Summary: Too often we let things keep us from one of the most important things - prayer - and we need to make prayer a priority.

“Prayer -- a GOTTA, Not an OUGHTA” -- James 5:13-16, John 17 January 9, 2005

I was looking at a past issue of Pray Magazine, a great magazine that is about, in the editors’ words, “encouraging a passion for Christ through prayer.” As I perused some of the articles I had a spiritual revelation. God told me that I wasn’t putting prayer as a priority. I didn’t want to hear that. In fact, I didn’t want to believe because I pray. I enjoy praying. I lead others in prayer.

But the more I thought about it, the more I realized the truth – I have let prayer become more of an “oughta” than a “gotta.” I’ve let prayer become something I feel I ought to do, like it’s an obligation, and not something I’ve got to do, a priority...with a great sense of urgency.

In other words, I’ve let prayer take a back seat to such things in my life as worry, busyness, work and even such unsavory things as gossip, temptation and anger.

And here’s another part of God’s revelation to me – I’m not alone! It’s an epidemic, this putting a low priority on prayer! It’s hitting our churches like this year’s version of the flu! And it’s making the church sick!

The truth is that most of us have made prayer more like a new year’s resolution than a priority.

It’s kind of like making a promise with our fingers crossed – “This year I will spend an hour day in prayer and make prayer a part of everything I do.” Uh-huh. How’s that promise going so far?

I’m not going to go the way you may expect this morning. I’m not going to do a sermon on how to pray.

I’ve seen you pray and I’ve heard your prayers, so I think we know how to pray.

Don’t get me wrong. It’s important that we know how to pray. Maybe we just need a quick reminder of it’s important. Not a sermon just a quick review.

Here’s what I think – If prayer is meant to be a priority, and it is, then the most important request the apostles made of Jesus was, “Teach us to pray.”

And if you look at Matthew 6 and Luke 11 you found that Jesus did teach them to pray.

He told them it was personal – it was between them and God and was key to having a personal relationship with Him.

He told them to pray from the heart, not by rote – it’s not about the words but more often about the spaces between the words.

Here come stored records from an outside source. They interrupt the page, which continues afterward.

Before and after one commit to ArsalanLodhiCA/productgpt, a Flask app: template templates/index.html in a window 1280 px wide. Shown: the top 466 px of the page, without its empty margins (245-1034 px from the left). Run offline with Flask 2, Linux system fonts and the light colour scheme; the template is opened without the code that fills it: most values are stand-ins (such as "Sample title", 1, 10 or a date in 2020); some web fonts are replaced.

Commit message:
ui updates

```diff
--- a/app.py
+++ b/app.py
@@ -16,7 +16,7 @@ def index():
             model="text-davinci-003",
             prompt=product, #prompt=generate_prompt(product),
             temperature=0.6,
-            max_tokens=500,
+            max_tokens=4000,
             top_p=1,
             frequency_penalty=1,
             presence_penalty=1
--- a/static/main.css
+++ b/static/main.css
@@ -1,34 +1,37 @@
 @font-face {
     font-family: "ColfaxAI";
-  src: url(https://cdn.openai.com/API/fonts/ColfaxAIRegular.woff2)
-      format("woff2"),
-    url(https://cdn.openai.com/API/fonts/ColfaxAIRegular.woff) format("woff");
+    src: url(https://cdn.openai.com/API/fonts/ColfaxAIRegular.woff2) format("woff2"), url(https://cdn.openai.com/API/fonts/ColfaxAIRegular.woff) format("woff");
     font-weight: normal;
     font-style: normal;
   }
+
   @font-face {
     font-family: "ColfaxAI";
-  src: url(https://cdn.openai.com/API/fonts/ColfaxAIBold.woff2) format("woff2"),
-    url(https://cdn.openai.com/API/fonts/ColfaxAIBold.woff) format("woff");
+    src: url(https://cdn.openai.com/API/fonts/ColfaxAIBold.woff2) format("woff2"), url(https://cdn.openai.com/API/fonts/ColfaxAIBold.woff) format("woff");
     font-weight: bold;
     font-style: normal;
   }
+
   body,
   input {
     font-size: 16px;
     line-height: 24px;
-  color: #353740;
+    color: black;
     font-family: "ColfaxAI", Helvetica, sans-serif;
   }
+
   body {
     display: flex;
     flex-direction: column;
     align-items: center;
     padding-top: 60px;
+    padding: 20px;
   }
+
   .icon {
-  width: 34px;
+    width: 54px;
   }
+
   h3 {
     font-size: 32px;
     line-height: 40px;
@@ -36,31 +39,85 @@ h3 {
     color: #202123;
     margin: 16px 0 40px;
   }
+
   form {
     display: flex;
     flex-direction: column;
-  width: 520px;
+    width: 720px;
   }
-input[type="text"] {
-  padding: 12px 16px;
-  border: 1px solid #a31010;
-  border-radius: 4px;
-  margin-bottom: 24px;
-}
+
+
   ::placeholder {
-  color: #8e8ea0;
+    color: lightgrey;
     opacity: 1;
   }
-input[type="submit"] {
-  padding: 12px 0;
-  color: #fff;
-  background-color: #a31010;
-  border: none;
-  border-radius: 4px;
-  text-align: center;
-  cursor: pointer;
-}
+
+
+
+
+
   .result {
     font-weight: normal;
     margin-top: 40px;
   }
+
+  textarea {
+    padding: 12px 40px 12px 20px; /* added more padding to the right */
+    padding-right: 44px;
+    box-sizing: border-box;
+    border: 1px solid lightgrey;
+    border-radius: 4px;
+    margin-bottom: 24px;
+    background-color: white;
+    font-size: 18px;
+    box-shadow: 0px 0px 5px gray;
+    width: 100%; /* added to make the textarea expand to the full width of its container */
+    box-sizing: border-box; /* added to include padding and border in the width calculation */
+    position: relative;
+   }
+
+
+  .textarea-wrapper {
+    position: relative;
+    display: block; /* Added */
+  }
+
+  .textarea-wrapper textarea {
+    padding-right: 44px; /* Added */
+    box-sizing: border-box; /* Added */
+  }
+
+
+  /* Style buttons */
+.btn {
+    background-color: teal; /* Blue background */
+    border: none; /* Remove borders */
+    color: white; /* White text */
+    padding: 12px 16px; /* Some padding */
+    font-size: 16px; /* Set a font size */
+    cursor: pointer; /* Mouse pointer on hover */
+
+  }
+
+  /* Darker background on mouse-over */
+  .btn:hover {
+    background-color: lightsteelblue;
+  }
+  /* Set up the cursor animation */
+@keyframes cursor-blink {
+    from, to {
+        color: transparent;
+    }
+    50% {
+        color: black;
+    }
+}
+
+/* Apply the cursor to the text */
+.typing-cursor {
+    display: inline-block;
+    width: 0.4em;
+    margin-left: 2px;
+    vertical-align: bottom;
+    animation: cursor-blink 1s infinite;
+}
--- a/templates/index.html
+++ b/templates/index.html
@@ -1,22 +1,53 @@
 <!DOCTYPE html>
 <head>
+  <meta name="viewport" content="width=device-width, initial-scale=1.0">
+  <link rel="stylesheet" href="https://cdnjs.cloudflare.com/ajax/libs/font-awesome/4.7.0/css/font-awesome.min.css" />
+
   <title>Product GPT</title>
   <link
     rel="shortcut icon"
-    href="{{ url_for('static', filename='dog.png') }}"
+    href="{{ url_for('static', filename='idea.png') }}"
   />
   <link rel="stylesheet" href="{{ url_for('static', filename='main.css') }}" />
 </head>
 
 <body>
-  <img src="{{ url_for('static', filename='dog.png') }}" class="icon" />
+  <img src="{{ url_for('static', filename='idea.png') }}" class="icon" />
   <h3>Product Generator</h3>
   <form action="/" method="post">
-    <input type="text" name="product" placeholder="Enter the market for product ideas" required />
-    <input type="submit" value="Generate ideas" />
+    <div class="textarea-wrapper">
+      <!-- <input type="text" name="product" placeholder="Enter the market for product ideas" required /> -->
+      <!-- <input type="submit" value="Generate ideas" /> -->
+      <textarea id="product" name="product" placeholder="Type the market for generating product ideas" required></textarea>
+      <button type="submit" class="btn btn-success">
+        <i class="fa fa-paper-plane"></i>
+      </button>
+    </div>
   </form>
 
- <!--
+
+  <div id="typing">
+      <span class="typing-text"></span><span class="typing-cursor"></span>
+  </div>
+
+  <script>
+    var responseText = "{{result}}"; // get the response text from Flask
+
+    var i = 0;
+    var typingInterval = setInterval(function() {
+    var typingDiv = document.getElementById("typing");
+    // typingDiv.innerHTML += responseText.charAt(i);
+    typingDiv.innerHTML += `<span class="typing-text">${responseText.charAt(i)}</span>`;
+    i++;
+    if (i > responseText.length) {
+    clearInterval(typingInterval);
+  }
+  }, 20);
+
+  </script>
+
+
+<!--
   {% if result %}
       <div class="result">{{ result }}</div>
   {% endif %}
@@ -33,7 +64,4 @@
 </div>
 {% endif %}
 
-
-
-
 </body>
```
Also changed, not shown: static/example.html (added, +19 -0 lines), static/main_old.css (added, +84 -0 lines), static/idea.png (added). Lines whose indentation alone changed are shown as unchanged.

Then he gave them the model prayer (recite the Lord’s Prayer).

- prayer is about recognizing who God is; this is worship, praise and thanksgiving.

- prayer is about recognizing God’s daily care of us; we can ask for and receive his provision.

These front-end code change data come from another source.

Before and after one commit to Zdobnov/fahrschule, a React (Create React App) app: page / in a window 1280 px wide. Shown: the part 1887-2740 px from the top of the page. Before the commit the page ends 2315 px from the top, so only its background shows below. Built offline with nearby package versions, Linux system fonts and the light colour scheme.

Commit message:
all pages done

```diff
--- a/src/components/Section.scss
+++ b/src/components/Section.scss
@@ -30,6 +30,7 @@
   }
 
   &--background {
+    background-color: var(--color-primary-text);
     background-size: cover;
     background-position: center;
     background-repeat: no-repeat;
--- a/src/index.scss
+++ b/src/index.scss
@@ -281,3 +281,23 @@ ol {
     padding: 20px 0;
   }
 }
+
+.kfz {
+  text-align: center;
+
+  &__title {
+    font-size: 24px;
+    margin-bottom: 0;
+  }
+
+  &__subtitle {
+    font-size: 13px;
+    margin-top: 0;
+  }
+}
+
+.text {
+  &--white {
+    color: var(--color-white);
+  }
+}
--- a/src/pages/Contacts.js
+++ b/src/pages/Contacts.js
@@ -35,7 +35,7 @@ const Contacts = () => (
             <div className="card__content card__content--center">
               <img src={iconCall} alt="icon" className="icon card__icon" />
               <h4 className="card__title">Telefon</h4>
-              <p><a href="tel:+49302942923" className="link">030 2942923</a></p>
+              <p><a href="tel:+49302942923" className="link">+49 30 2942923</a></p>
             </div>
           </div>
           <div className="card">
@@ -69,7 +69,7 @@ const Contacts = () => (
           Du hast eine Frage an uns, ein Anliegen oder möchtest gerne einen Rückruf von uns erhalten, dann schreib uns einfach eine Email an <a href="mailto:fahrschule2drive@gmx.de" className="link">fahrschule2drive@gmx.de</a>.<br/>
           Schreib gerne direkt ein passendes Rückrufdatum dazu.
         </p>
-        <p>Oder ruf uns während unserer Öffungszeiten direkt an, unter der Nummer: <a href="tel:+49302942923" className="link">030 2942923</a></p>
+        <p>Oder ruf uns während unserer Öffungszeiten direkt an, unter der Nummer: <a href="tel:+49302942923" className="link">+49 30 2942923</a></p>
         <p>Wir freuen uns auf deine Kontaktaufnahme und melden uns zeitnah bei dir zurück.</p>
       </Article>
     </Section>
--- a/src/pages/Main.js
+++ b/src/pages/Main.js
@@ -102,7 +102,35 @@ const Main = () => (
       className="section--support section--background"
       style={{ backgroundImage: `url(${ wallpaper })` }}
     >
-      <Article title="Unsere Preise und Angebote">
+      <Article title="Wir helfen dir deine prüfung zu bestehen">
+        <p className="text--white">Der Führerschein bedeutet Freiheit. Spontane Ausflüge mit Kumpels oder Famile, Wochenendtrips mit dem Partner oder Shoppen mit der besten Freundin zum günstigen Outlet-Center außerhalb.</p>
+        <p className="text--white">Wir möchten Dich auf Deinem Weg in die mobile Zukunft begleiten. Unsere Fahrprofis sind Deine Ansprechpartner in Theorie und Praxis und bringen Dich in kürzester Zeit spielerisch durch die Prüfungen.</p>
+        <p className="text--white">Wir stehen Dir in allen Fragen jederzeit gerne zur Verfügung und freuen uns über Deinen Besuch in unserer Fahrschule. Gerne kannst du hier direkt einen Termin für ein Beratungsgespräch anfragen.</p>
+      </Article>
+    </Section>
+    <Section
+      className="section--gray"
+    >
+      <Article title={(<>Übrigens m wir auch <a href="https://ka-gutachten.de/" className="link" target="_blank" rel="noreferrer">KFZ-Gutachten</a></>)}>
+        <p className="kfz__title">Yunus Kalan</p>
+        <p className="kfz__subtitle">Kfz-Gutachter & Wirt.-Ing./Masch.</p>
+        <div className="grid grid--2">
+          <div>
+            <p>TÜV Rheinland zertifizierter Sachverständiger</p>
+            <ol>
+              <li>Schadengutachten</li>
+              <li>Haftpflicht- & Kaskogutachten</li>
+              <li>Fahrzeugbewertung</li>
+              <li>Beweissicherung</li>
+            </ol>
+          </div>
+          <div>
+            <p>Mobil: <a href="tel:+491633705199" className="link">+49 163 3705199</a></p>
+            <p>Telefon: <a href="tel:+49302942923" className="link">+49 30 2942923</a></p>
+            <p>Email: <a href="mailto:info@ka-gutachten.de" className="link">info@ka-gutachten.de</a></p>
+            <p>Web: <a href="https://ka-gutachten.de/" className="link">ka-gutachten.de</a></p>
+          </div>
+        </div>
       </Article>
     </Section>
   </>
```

- prayer is about recognizing our sinfulness and God’s grace; we can ask for and receive His


- prayer is about recognizing God’s guidance by the Holy Spirit who will counsel us, lead us, nudge

us and even guilt-trip us if necessary into going God’s way.

- prayer is about recognizing God’s protection; He will deliver us from evil and move us out of

harm’s way.

Are you beginning to see the importance of prayer; are you getting a sense of what God revealed to me about it becoming a priority – a “gotta,” not an “oughta”?

Let me get further into preaching mode here.

Let me first share with you...

Three Things to Pray For

Here’s what I think: Being specific in prayer makes it easier to make prayer a priority.

The three things I’m proposing we pray for are Jesus-inspired from his very personal and powerful prayer in John 17, which you can read on your own. According to the NIV Bible, here are the headings for the portions of our Lord’s prayer and my own transliterations:

1. “Jesus Prays for Himself” = Pray for yourself. That’s not selfish, just common sense. How are you going to pray for others if your relationship with God is ragged and rusty, or if you have unmet needs and extra baggage? What do you need prayer for?

2. “Jesus Prays for His Disciples” = Pray for your church. Those first disciples were the congregation of the “First Church of Jesus Christ” and Jesus knew they would need God’s help if they were going to continue his work in the world. He said, “I pray for them. I am not praying for the world, but for those you have given me, for they are yours.” He prayed that they be faithful, protected and sanctified (set apart for God’s purpose). That’s all stuff we can pray for our church, isn’t it? Think of the difference it would make. What does your church need prayer for?

Copy Sermon to Clipboard with PRO Download Sermon with PRO
Talk about it...

Nobody has commented yet. Be the first!

Join the discussion